Aim of the task. Locate all lines in the data below that hold "title" and show them.

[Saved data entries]
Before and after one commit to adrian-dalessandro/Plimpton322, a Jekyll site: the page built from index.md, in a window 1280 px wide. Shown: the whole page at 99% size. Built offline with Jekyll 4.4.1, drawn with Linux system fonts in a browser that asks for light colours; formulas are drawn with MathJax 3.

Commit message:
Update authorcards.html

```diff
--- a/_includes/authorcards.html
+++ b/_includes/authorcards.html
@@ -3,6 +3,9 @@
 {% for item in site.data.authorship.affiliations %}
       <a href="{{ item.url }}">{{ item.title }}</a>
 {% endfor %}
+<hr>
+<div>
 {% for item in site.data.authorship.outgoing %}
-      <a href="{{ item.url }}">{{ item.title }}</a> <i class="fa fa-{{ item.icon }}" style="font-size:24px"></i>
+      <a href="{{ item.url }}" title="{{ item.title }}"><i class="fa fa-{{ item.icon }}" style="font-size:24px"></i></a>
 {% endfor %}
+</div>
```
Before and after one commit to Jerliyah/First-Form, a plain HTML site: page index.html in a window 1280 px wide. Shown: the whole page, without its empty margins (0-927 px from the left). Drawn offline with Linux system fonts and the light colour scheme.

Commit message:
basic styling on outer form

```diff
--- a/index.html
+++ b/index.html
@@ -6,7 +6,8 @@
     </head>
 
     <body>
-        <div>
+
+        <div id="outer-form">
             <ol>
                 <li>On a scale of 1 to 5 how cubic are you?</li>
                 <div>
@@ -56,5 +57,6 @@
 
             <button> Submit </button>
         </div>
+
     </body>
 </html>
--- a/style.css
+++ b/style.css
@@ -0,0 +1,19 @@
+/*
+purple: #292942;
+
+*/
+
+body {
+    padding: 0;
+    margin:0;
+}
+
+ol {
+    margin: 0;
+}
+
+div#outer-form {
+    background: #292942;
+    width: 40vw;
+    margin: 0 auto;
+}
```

Exercise output.
       <a href="{{ item.url }}">{{ item.title }}</a>
-      <a href="{{ item.url }}">{{ item.title }}</a> <i class="fa fa-{{ item.icon }}" style="font-size:24px"></i>
+      <a href="{{ item.url }}" title="{{ item.title }}"><i class="fa fa-{{ item.icon }}" style="font-size:24px"></i></a>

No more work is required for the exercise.